Born on this day in Gans, Oklahoma, was Cal Smith, country musician, most famous for his 1972 #1 hit “The Lord Knows I’m Drinking” and his 1974 hit “Country Bumpkin,” which received the Song of the Year Award from both the Academy of Country Music and the Country Music Association. Smith died on October 10, 2013.

1935
Born on this day, was Bobby Bare, who scored over 30 US Country hits including his only Country #1 hit in 1974, “Marie Laveau”, (which was written by written by Shel Silverstein). In 1998, he formed the band, Old Dogs, with his friends Jerry Reed, Mel Tillis and Waylon Jennings.

1990
Randy Travis’ “Hard Rock Bottom Of Your Heart” broke the four-week barrier, on the US country singles chart, the first since Waylon Jennings and Willie Nelson’s 1978 hit “Mamas, Don’t Let Your Babies Grow Up To Be Cowboys.”
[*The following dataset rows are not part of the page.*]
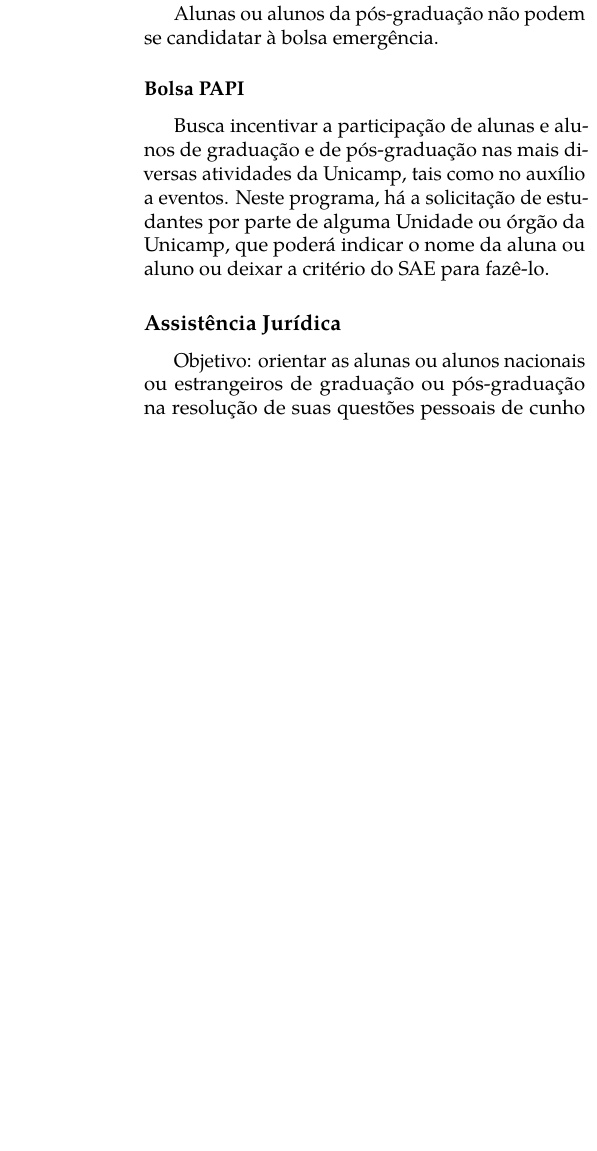
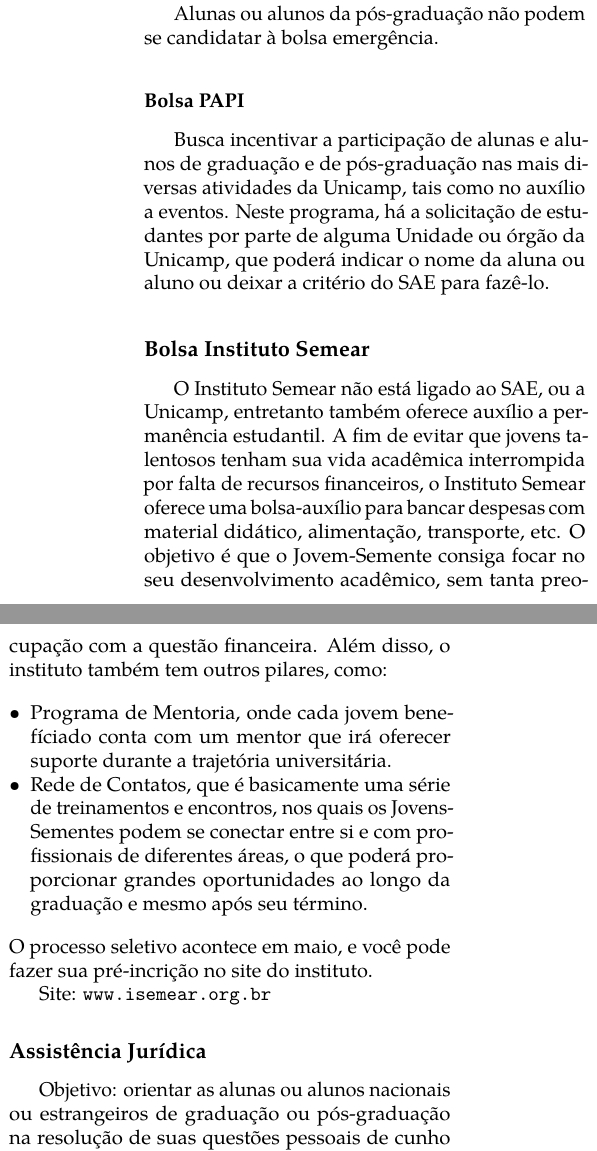
Before and after one commit to cacounicamp/Manual-do-Bixo, a LaTeX book (manual_do_bixo.tex, which reads 04-alem_da_graduacao/servicos.tex): part of one column of page 76 of 78 before the commit and two parts of the columns of page 76 of 78 after it, the two joined at a grey line, cut so that both start at the same text, the shorter picture padded with empty space. Compiled offline with pdfLaTeX.

Commit message:
Adicionando informação sobre bolsa do instituto semear

```diff
--- a/04-alem_da_graduacao/servicos.tex
+++ b/04-alem_da_graduacao/servicos.tex
@@ -256,6 +256,19 @@ eventos. Neste programa, há a solicitação de estudantes por parte de alguma
 Unidade ou órgão da Unicamp, que poderá indicar o nome da aluna ou aluno ou
 deixar a critério do SAE para fazê-lo.
 
+\subsection{Bolsa Instituto Semear}
+
+O Instituto Semear não está ligado ao SAE, ou a Unicamp, entretanto também oferece auxílio a permanência estudantil.
+A fim de evitar que jovens talentosos tenham sua vida acadêmica interrompida por falta de recursos financeiros, o Instituto Semear oferece uma bolsa-auxílio para bancar despesas com material didático, alimentação, transporte, etc. O objetivo é que o Jovem-Semente consiga focar no seu desenvolvimento acadêmico, sem tanta preocupação com a questão financeira.
+Além disso, o instituto também tem outros pilares, como:
+\begin{compactitemize}
+\item Programa de Mentoria, onde cada jovem benefíciado conta com um mentor que irá oferecer suporte durante a trajetória universitária.
+\item Rede de Contatos, que é basicamente uma série de treinamentos e encontros, nos quais os Jovens-Sementes podem se conectar entre si e com profissionais de diferentes áreas, o que poderá proporcionar grandes oportunidades ao longo da graduação e mesmo após seu término.
+\end{compactitemize}
+O processo seletivo acontece em maio, e você pode fazer sua pré-incrição no site do instituto.
+
+Site: \url{www.isemear.org.br}
+
 \subsection{Assistência Jurídica}
 
 Objetivo: orientar as alunas ou alunos nacionais ou estrangeiros de graduação
```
1990
The fourth Farm Aid benefit concert took place at the Hoosier Dome, Indianapolis, Indiana. Held to raise money for family farmers in the US, the concerts were organized by Willie Nelson, John Mellencamp and Neil Young. Artists who appeared included: Bonnie Raitt, Carl Perkins, Garth Brooks, John Denver, Bill Monroe, Alan Jackson, Asleep at the Wheel, Jackson Browne, Bruce Hornsby, Poco, Elton John, Lou Reed, Don Henley, Taj Mahal, Crosby, Stills, Nash & Young, Neil Young, Willie Nelson, and Guns N’ Roses.
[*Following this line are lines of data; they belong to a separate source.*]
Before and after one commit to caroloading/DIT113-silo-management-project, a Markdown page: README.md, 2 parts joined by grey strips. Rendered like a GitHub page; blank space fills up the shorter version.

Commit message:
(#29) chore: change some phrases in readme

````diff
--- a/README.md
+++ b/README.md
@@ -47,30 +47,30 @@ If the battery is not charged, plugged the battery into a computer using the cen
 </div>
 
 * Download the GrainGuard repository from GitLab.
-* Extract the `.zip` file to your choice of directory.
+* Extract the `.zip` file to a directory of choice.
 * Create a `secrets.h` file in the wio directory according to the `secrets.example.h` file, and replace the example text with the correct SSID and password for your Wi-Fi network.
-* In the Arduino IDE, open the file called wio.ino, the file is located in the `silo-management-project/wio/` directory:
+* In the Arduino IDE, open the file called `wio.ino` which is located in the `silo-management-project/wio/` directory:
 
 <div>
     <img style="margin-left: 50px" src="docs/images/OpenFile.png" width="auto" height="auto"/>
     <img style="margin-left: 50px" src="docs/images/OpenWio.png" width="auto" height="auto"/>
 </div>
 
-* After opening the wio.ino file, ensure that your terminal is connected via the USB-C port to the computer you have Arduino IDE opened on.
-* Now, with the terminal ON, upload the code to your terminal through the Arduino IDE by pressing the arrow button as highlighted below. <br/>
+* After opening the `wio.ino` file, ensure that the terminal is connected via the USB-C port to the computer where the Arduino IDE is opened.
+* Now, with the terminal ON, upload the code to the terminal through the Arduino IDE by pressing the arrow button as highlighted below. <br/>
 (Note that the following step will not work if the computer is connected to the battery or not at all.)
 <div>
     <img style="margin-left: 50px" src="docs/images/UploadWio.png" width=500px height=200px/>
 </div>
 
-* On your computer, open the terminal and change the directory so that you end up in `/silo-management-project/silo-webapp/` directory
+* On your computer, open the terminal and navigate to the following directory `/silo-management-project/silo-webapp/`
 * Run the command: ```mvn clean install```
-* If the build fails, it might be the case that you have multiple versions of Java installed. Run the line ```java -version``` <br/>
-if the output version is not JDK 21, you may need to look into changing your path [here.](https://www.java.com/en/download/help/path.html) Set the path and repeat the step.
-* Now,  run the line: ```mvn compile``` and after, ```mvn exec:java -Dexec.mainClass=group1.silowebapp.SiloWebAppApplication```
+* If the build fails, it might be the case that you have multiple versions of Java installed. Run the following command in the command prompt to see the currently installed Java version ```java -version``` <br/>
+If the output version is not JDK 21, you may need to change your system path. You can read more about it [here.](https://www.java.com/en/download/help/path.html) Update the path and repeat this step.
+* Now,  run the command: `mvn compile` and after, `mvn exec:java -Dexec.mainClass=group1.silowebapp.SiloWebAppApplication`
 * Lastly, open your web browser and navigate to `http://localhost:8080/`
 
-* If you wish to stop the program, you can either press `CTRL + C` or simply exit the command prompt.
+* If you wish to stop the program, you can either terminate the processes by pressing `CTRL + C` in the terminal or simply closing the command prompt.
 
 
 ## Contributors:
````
2009
Rascal Flatts released their sixth studio album Unstoppable the band’s fourth consecutive #1 debut on the US Country chart.